The teacher education program at the university where I teach has recently made the decision to require elementary education students to bring an iPad to the first day of class in August. Since January, our faculty has participated in intense professional development to prepare for this initiative. An Apple trainer has worked with us for six days, teaching us how to use both the MacBookAir and iPadAir to create and consume content. We have held weekly iPad user groups, participated in our own virtual learning community, using Edmodo, and practiced creating instructional elements (e.g., screencasts, podcasts, multimedia Keynote presentations). This summer we will host a Pedagogy Day, learning from each other ways to manage in-class activities within the university classroom setting. Some folks will participate in a book study of Magana & Marzono’s “Enhancing the Art and Science of Teaching with Technology.” Over the summer, 18 faculty members are each creating a project to be used in a course this fall.

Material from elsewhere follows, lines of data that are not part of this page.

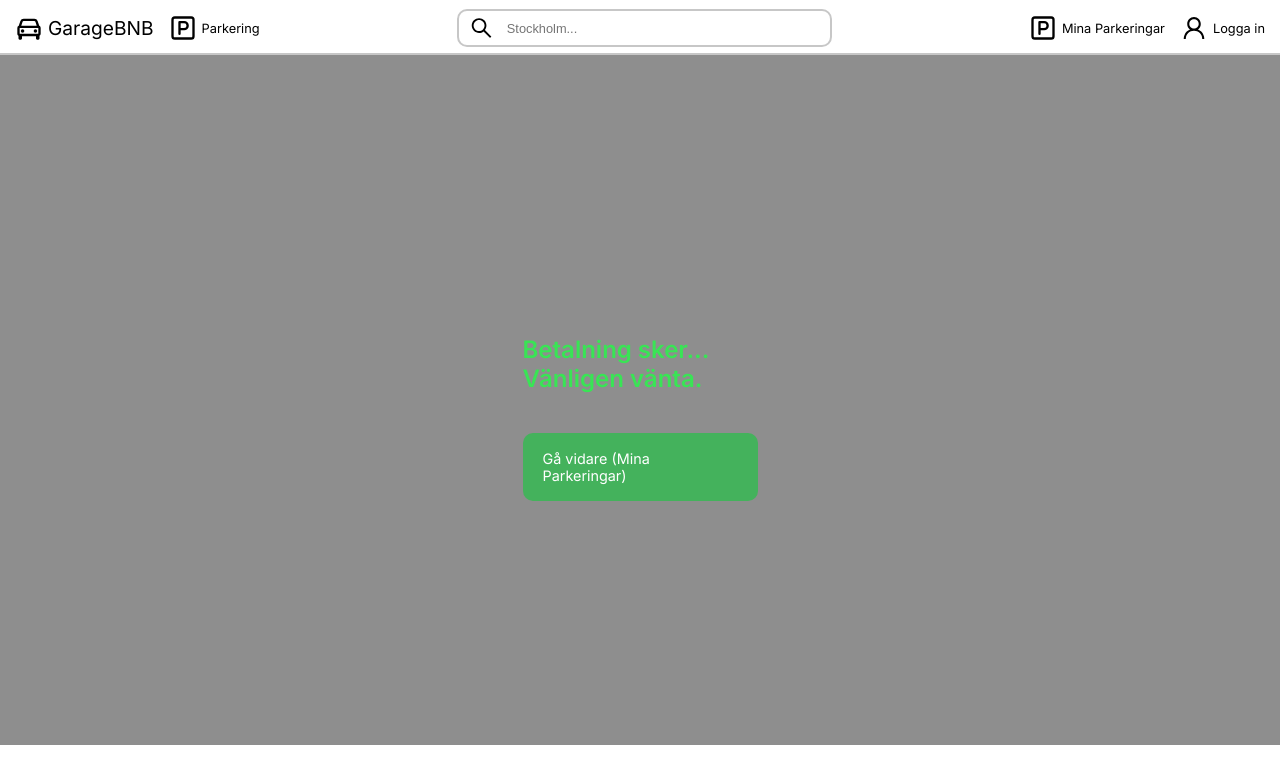
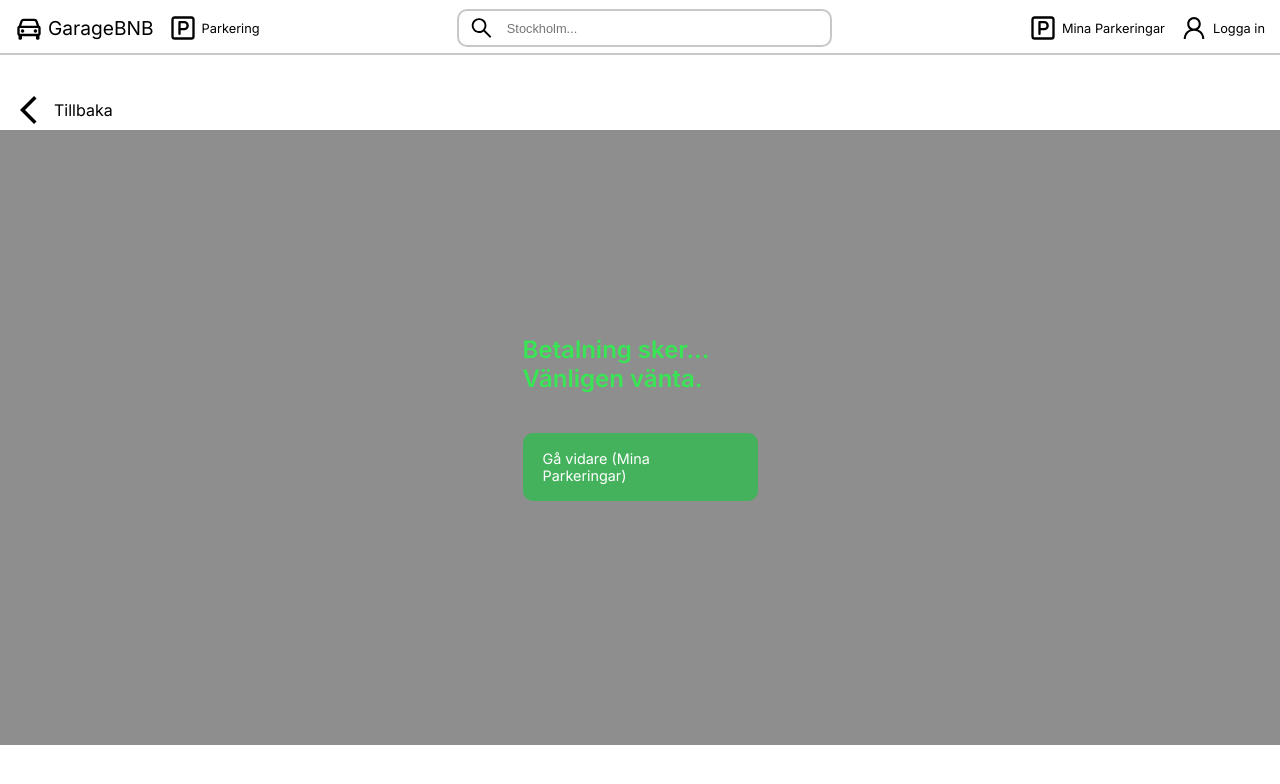
Before and after one commit to sebbejuh/garageBNB, a React (Vite) app in the folder frontend/: page /payment in a window 1280 px wide. Shown: the top 784 px of the page. Built offline with nearby package versions, Linux system fonts and the light colour scheme.

Commit message:
finished payment styling and styled gobackbtn some more

```diff
--- a/frontend/src/assets/_goBackBtn.scss
+++ b/frontend/src/assets/_goBackBtn.scss
@@ -4,6 +4,8 @@
   position: fixed;
   top: 90px;
   width: 100%;
+  display: flex;
+    align-items: center;
   background-color: white;
 
   .go-back-btn-fake-btn{
--- a/frontend/src/assets/_payment.scss
+++ b/frontend/src/assets/_payment.scss
@@ -19,13 +19,13 @@
     }
   }
 }
-.payment-topcover{
-  display: flex;
-  justify-content: space-between;
-  height: 40px;
-  z-index: 998;
-  position: fixed;
-  top: 50px;
-  width: 100%;
-  background-color: #8E8E8E;
-}
+// .payment-topcover{
+//   display: flex;
+//   justify-content: space-between;
+//   height: 40px;
+//   z-index: 590;
+//   position: fixed;
+//   top: 50px;
+//   width: 100%;
+//   background-color: #8E8E8E;
+// }
--- a/frontend/src/views/Payment.tsx
+++ b/frontend/src/views/Payment.tsx
@@ -1,6 +1,7 @@
 import { Link, useNavigate } from "react-router-dom";
 import { useContext } from 'react';
 import { AuthContext } from "../context/AuthContext";
+import GoBackBtn from "../components/GoBackBtn"
 
 const Payment = () => {
   const authContext = useContext(AuthContext);
@@ -9,13 +10,16 @@ const Payment = () => {
     navigate("/login")
   }
   return (
-    <div className="payment-container">
-      <div className="payment-topcover"></div>
-      <div className="payment-container2">
-        <h2>Betalning sker... Vänligen vänta.</h2>
-        <Link to="/bookings">Gå vidare (Mina Parkeringar)</Link>
+    <>
+      <GoBackBtn />
+      <div className="payment-container">
+        {/* <div className="payment-topcover"></div> */}
+        <div className="payment-container2">
+          <h2>Betalning sker... Vänligen vänta.</h2>
+          <Link to="/bookings">Gå vidare (Mina Parkeringar)</Link>
+        </div>
       </div>
-    </div>
+    </>
   )
 }
 
```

Some are designing ibooks, others are creating a repository of professional articles in lieu of using a textbook.
We have investigated and attempted to sort out:
- issues with etextbooks and legal issues with the campus bookstore
- wireless access on campus
- designs for future classrooms
- funding sources for student iPad purchase
- quality apps for teaching and learning
- tutorial modules for assisting learners new to the iPad
- accessibility issues for students with special learning needs
- effective ways to communicate the initiative to students, parents, colleagues on campus, community colleges, public school partners, and the general public.
The project started with 20 faculty members and this summer will grow to 34 faculty plus a few more from our community college partners. Collaboration has been at an unprecedented level, including faculty from elementary education, special education, instructional design and technology, science, music, art, and math education. The opportunities for professional growth and development have been extensive and of high quality. Some faculty began in January with literally no experience with an iPad or MacBook, while others knew how to use these devices extensively. An atmosphere of supporting each other as learners has been cultivated, as we shared in one another’s success at the simple things – discovering how to airdrop a document or import a photo into a Keynote.
All of this training culminates with a single question, posed by one of our faculty. Marvin (I hope he doesn’t mind me using his name) asked a simple, yet crucial question: “I am working to convert my PowerPoints to Keynote so they can be viewed on the iPad. Is this what I should be doing?” (paraphrased)
I believe technology should help both teachers and students do things more effectively and/or more efficiently. If these two conditions are not met, then we might as well all stick with paper and pencil (and PowerPoint), which have served us as very fine learning tools for many years. So when I am making decisions about how to best use my “technology” time when planning and teaching, I am mentally weighing the implications of my choices. Personally, I would not convert my presentations because these can still be viewed by my students on their iPads. Apps like CloudOn and others let students convert PowerPoints to be viewed on the iPad. I want to put my efforts into designing ways to enhance the learning of my students. My goal is to have my students use their iPads for at least one meaningful activity during each class session. By meaningful, I mean beyond accessing an etextbook or looking up a fact online.
The iPad is highly engaging and motivating for students. I want to capitalize on this with my teaching by crafting ways for students to become more actively engaged in my college class, thus (hopefully) increasing their learning. To do this takes on-going learning on my part – learning new ways to use the technology, learning about new apps, learning about effective pedagogical choices I can make to create class sessions that promote deeper learning.
This is a continual journey. Fellow faculty members, thank you so much for signing up for this mission. Your enthusiasm and willingness to learn has been contagious and appreciated.